Put differently, when the cost of government goes up, who bears the largest share of those costs?
As we draw closer to a final vote on Board President Preckwinkle’s proposed 2016 Cook County Budget, my concern is that we are asking the people with the least to pay the most.
A prime example is the board president’s proposed 3% amusement tax increase. The tax would apply to cable television bills, and would be added to the City of Chicago’s amusement tax rate of 9%.
Proponents of these sorts of taxes like to characterize them as “luxury taxes.” But in this day and age, cable TV is not a luxury. Most families consider it a basic service. It’s not only a consistent, affordable source of entertainment — it’s also a vital conduit for families to receive news and information.
The families that would be hit hardest by an amusement tax increase are the families that can least afford it. The well-to-do will have no problem absorbing the extra $90 per year the amusement tax increase will add to household budgets.
But seniors and residents on fixed incomes will be challenged by the additional expense. Let’s not forget that recipients of Social Security will not be getting a cost of living adjustment (COLA) this year. Fixed incomes will remain flat.
Unfortunately, under the current County Budget, taxes will certainly rise. President Preckwinkle’s penny sales tax increase has already been narrowly approved, so life in Cook County is destined to grow more expensive in 2016.
The only question now is, how expensive?
Cook County is the second largest county in the country, with a budget in excess of $4 billion.
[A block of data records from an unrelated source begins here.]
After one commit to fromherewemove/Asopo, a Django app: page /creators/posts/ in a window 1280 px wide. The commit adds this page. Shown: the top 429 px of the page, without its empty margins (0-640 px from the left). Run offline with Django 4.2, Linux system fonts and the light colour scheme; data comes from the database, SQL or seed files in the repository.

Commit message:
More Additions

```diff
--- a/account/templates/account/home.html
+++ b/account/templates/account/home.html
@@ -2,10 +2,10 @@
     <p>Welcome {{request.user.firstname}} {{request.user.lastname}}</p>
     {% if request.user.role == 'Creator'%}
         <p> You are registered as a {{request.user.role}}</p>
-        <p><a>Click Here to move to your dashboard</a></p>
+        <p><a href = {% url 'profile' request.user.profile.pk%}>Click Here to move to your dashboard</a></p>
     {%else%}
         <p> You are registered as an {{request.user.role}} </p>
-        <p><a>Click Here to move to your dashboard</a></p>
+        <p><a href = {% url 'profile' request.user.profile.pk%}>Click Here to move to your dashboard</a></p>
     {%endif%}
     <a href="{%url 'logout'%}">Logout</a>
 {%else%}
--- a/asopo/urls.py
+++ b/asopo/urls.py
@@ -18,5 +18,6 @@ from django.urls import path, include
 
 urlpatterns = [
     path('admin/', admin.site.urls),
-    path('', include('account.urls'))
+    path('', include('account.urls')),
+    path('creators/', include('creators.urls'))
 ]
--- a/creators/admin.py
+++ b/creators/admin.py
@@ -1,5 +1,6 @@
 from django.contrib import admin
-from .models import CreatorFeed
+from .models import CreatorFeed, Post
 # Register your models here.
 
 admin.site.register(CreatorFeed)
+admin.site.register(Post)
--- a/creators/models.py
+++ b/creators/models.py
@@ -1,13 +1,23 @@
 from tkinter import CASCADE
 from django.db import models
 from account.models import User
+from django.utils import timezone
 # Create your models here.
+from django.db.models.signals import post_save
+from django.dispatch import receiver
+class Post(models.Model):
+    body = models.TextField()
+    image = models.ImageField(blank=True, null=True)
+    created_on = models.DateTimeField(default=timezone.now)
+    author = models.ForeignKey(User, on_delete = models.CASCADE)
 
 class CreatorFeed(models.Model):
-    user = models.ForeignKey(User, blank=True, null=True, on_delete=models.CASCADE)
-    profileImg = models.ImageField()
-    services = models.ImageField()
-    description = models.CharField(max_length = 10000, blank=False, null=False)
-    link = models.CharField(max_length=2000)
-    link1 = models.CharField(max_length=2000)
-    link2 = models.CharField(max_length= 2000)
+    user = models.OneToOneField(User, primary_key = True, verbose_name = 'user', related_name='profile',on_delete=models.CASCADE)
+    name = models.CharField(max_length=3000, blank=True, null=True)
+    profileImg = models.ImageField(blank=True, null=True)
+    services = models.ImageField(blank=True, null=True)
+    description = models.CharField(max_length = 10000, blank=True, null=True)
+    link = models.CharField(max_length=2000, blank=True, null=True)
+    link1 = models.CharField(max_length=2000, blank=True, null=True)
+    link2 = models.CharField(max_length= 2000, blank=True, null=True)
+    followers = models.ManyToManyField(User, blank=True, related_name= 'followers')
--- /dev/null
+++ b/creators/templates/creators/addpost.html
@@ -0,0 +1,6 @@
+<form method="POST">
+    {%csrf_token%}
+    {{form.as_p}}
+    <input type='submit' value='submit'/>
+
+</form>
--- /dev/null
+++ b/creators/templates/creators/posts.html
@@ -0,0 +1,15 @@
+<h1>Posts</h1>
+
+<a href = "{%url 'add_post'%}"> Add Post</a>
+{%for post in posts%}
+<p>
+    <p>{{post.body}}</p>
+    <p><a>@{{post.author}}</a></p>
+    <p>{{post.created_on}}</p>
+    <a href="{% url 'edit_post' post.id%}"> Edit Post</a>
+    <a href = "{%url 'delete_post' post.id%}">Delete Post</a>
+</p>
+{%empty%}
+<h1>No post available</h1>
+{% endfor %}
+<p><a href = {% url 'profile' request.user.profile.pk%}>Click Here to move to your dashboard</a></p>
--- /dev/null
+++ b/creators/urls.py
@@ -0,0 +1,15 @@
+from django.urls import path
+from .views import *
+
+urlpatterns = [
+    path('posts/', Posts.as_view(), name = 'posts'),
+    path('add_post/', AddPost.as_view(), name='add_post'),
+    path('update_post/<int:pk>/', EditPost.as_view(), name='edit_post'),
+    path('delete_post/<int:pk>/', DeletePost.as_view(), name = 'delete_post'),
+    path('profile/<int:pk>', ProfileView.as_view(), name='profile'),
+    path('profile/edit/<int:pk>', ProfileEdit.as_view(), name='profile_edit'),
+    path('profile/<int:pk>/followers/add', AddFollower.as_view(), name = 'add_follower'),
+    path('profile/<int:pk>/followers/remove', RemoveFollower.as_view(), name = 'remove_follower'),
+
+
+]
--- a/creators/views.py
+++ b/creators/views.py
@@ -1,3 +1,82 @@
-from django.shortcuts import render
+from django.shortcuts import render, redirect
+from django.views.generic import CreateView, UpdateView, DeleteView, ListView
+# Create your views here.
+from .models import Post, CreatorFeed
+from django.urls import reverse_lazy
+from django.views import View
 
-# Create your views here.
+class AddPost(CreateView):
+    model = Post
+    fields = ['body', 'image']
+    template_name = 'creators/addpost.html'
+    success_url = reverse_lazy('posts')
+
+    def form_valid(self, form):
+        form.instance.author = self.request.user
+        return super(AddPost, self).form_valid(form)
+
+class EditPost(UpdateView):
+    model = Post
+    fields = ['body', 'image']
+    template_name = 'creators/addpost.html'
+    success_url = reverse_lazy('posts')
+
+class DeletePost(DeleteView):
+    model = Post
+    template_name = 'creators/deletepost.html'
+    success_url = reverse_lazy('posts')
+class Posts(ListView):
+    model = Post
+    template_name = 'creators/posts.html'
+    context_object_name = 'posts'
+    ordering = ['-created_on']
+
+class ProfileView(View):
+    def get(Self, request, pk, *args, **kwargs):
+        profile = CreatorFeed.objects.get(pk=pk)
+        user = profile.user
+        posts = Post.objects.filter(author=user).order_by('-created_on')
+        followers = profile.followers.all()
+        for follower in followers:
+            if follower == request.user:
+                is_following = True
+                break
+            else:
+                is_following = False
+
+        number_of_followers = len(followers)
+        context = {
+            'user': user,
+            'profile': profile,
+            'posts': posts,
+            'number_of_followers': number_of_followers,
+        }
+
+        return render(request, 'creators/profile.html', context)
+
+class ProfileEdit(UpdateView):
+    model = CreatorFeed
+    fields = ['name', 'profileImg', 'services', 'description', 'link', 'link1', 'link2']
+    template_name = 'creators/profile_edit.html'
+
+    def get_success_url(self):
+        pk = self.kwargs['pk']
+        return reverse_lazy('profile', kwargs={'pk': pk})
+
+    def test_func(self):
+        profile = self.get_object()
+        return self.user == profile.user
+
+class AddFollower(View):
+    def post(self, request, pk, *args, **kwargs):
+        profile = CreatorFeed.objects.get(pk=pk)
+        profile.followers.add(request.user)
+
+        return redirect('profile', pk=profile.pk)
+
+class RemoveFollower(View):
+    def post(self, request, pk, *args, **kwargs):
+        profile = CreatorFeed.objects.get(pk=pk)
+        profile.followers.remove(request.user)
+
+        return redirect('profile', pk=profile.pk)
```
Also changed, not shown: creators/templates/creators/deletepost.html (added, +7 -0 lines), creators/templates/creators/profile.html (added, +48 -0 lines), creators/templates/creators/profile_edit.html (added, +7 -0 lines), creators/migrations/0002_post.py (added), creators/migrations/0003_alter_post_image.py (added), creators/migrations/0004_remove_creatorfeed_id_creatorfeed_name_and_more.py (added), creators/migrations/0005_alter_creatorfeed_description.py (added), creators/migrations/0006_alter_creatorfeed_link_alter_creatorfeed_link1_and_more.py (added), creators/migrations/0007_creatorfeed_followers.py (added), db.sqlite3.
The proposed amusement tax increase is projected to generate roughly $20 million.
I refuse to accept that our county cannot locate $20 million in savings to avoid further reaching into the pockets of those who can least afford it.
In the coming weeks, I will be urging President Preckwinkle and my colleagues on the Cook County Board to reconsider the amusement tax increase and look for more reasonable and equitable ways to address our budget gap.
Richard R. Boykin is Cook County Commissioner for the 1st District.